Ghosts of Romanticism in Neil Gaiman's Children's Fiction
According to Freud, ‘intellectual uncertainty’ is a key ingredient to produce uncanniness, and Bod until this experience was a reluctant learner. He did not appreciate Miss. Lupescu’s teaching methods and refused to arm himself with vital knowledge, which would have helped him navigate Ghulheim. Gaiman used this journey with the ghouls as a pivotal point in the story. Bod upon encountering Uncanny becomes a more willing pupil. In Coraline, Gaiman demonstrates how his heroine, upon stepping into what she thought was an empty flat is immediately hit with this feeling of Uncanny. “There’s something very familiar about this. It’s the same carpet that we have in our flat” (Gaiman, “Coraline” 30). As she explores this other world she realizes that everything looked “exactly the same from the outside, or almost exactly the same” (Gaiman, “Coraline” 39). Although initially novel, this experience is actually frightening that Coraline “put her hand in her pocket and thought about it. Her hand touched the stone with the hole in it” (Gaiman, “Coraline” 49). Without the stone talisman to orient her, she would have been lost to the illusion.
In the case of Lucy, we find that in addition to the disorientation in space there is the second factor that adds to the uncanniness. “A particularly favorable condition for awakening uncanny feelings is created when there is intellectual uncertainty whether an object is alive or not, and when an inanimate object becomes too much like an animate one” (Freud 424). Pig-puppet is such an object, a significant part of Lucy’s life, the one she truly trusts and has meaningful conversations with. In fact, it was to rescue Pig-puppet that Lucy, “Quick as the flick of the wing of a bat” slipped into the wall.
She crept through the house on the inside, through the downstairs up the middle and into the wall of her bedroom...pushed open the picture that hung over her bed and she climbed down carefully, quietly and she picked up her pig-puppet from the floor (Gaiman, “The Wolves in the Walls”).
The first encounter with their own unconscious, although frightening sets the protagonists on a path to knowledge.

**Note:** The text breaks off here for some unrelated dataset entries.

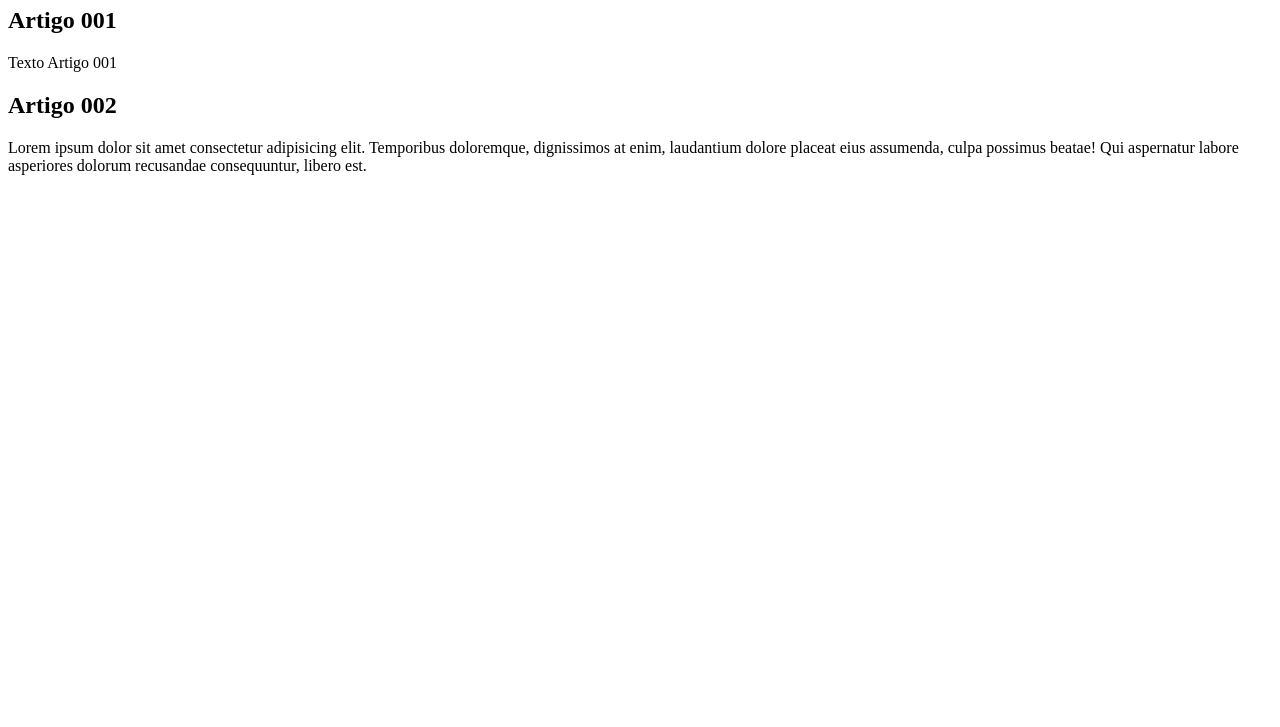
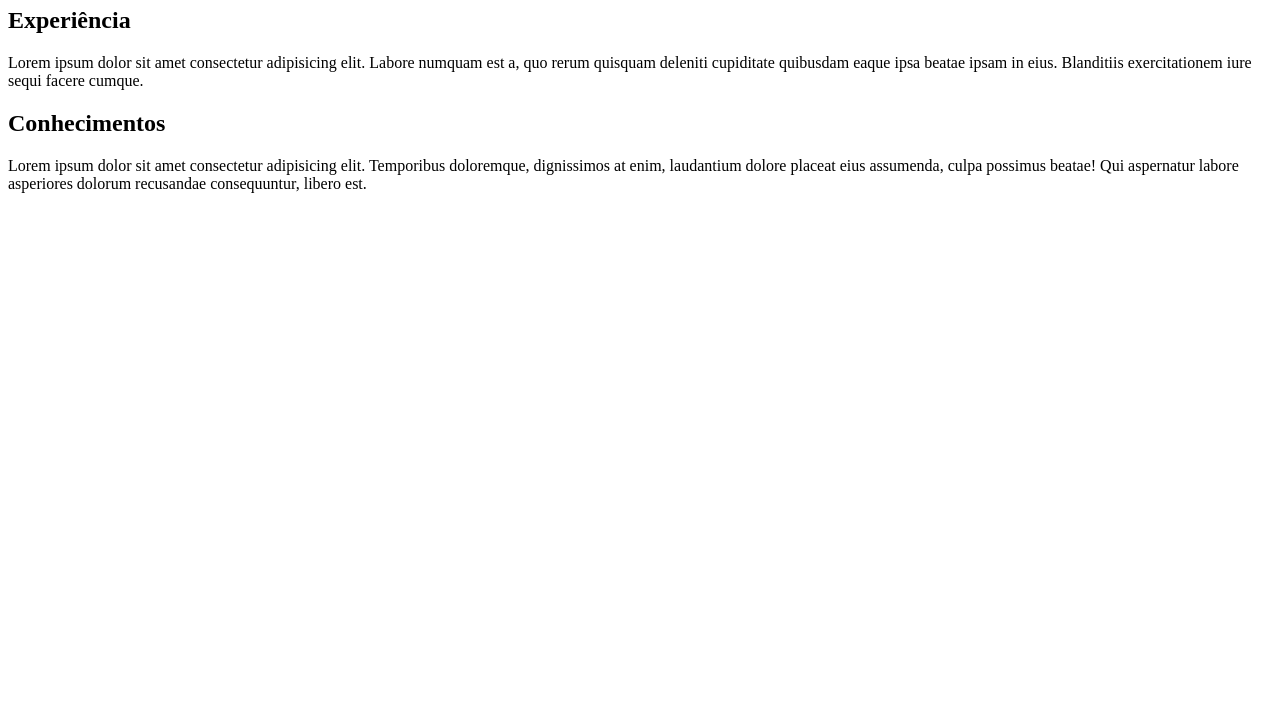
Before and after one commit to Patrick-Aquer/Projeto-Site, a plain HTML site: page index.html in a window 1280 px wide. Shown: the part 73-800 px from the top of the page. Drawn offline with Linux system fonts and the light colour scheme.

Commit message:
Começei a escrever o conteúdo

```diff
--- a/index.html
+++ b/index.html
@@ -8,14 +8,14 @@
 <body>
     <main>
         <header>
-            <h1>Título do Site</h1>
+            <h1>Patrick Aquer Trajano</h1>
         </header>
         <article>
-            <h2>Artigo 001</h2>
-                <p>Texto Artigo 001</p>
+            <h2>Experiência</h2>
+                <p>Lorem ipsum dolor sit amet consectetur adipisicing elit. Labore numquam est a, quo rerum quisquam deleniti cupiditate quibusdam eaque ipsa beatae ipsam in eius. Blanditiis exercitationem iure sequi facere cumque.</p>
         </article>
         <article>
-            <h2>Artigo 002</h2>
+            <h2>Conhecimentos</h2>
             <p>Lorem ipsum dolor sit amet consectetur adipisicing elit. Temporibus doloremque, dignissimos at enim, laudantium dolore placeat eius assumenda, culpa possimus beatae! Qui aspernatur labore asperiores dolorum recusandae consequuntur, libero est.</p>
         </article>
     </main>
```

Gothic fiction is fascinated with the unconscious and uses location as its metaphor to convey the “depths and inaccessibility of the unconscious” (Nadal). As Punter says,“the uncanny comes to remind us that there is no obvious beginning, to life or to thought, that we are composed of prior traces, some of them available for conscious memory but most of them sunk in a primal past” (Nadal). Gothic settings in graveyards, faraway castles, or ruins using symbols of crypts, tombs, sepulchers, bones of the dead, communicate that every location has traces of history and the movement of the psyche between the real and imaginary space is aided by transitions in physical space.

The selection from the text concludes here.